NASA’s Jet Propulsion Laboratory announced the Asteroid 2014 JO25 will fly by Earth on April 19. It will safely pass our planet at 4.6 times the distance between the Moon and us. Observatories around the world will study the event.
2014 JO25 is twice as reflective as the Moon, and its considerable size makes it a perfect target for stargazers. The 2,000-feet space rock will be visible in the night sky, but only for a short period and to decent-sized telescopes.
Scientists at NASA have also said that C/2015 ER61, also known as the PanSTARRS comet, will also fly by our planet on April 19. At more than 100 million miles of distance, researchers say the comet will be visible at dawn in the U.S.
Can I see Asteroid 2014 JO25?
Maybe. If the weather allows it, and you have a telescope that is 8” in diameter or bigger, then you might be able to enjoy the asteroid. It is roughly the length of six American football fields one next to the other, and it will appear to be moving very slowly.
Astronomers suggest that it may take a couple of minutes to spot it, and they recommend amateur stargazers to look for a star chart and fix their sight on a mark that is nearby the asteroid’s trajectory to catch it. It will be visible from both hemispheres.
“THE ASTEROID WILL APPROACH THE EARTH FROM THE DIRECTION OF THE SUN AND WILL BECOME VISIBLE IN THE NIGHT SKY AFTER APRIL 19. IT COULD BE VISIBLE IN SMALL OPTICAL TELESCOPES FOR ONE OR TWO NIGHTS,” NASA said.
The agency warns that you’ll have to be quick if you want to catch it, though. 2014 JO25 will fade rapidly into the distance, as it travels at blazing fast speeds of 75,072 mph through space.
You won’t be alone if you set out to get a glimpse of the asteroid on the night of April 19. NASA’s Goldstone Solar System Radar and the National Science Foundation’s Arecibo Observatory will also take the chance to see, study, and even take pictures of the flying object.
‘A Potentially Hazardous Asteroid’ or not?
The Asteroid 2014 JO25 was first discovered by the Mt. Lemmon Survey, part of the Catalina Sky Survey in Tucson, Arizona, in May of 2014. Since then, the object has been classified as a Potentially Hazardous Asteroid by the Minor Planet Center.
What does that mean, exactly?

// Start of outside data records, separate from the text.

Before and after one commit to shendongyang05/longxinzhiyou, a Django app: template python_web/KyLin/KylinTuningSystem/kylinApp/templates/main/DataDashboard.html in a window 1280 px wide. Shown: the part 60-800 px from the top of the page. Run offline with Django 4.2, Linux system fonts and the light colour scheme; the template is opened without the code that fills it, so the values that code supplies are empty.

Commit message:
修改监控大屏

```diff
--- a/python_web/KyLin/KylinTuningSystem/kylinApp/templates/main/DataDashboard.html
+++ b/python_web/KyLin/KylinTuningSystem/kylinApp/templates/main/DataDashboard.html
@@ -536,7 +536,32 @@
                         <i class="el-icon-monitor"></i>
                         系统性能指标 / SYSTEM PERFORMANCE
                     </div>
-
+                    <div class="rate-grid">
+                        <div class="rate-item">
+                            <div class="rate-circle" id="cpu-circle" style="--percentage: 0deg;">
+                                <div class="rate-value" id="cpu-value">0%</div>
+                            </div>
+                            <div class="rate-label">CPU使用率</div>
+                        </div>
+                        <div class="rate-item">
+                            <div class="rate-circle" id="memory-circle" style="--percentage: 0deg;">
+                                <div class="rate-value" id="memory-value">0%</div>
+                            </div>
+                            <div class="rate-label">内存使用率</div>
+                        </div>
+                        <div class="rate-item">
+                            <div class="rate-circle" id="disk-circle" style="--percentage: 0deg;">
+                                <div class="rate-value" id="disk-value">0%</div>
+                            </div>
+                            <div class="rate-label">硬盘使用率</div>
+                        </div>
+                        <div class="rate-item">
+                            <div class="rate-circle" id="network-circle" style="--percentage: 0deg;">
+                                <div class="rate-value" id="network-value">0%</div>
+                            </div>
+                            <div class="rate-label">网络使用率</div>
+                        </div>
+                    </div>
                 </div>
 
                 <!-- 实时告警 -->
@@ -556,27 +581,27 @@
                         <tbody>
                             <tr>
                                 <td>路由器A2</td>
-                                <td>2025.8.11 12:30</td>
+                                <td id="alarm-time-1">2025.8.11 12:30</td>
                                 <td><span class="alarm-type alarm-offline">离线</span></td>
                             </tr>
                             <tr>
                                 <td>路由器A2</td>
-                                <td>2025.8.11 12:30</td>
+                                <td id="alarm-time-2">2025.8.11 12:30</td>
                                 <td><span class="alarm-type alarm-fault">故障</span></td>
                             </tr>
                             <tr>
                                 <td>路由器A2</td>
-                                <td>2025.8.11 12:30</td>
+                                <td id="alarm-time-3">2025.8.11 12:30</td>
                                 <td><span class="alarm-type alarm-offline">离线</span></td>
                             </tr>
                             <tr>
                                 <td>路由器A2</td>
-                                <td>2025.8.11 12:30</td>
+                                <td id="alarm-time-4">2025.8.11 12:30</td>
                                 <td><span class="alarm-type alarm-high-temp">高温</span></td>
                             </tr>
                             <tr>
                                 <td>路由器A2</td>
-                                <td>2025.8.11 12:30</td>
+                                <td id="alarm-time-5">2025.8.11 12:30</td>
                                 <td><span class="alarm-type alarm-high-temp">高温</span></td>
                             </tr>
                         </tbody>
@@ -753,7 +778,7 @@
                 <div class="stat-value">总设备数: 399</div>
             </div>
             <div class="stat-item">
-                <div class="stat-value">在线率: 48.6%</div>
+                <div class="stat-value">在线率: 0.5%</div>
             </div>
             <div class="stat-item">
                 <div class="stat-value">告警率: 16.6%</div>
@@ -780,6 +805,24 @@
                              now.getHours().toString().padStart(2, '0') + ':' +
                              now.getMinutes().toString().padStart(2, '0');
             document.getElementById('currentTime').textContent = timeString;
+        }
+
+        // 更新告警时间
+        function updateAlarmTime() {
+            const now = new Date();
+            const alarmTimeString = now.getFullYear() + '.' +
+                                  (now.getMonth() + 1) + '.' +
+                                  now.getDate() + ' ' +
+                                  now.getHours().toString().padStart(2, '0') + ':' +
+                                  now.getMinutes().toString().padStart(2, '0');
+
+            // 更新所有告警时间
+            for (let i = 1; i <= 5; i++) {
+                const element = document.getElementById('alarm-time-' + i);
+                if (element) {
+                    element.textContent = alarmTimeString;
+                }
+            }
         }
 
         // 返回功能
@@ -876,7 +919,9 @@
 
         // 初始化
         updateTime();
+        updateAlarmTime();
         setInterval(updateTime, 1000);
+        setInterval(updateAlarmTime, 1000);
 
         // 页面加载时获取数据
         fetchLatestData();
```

Well, given its estimated size of 2,000 feet or 650 meters and the considerable proximity to Earth of its trajectory, scientists prefer to ‘err on the side of caution’ with the asteroid, so to speak.
— Asteroid Watch (@AsteroidWatch) April 6, 2017
A collision with another object or an unexpected course alteration could put 2014 JO25 within a dangerously close distance to our planet, or even set it in motion to impact us.
Luckily, that is extremely unlikely to happen, as such a collision would greatly fragment the asteroid and diminish its destructive potential. Also, it is not scheduled to fly by Earth again at least for 400 years, so there is nothing to worry about for now.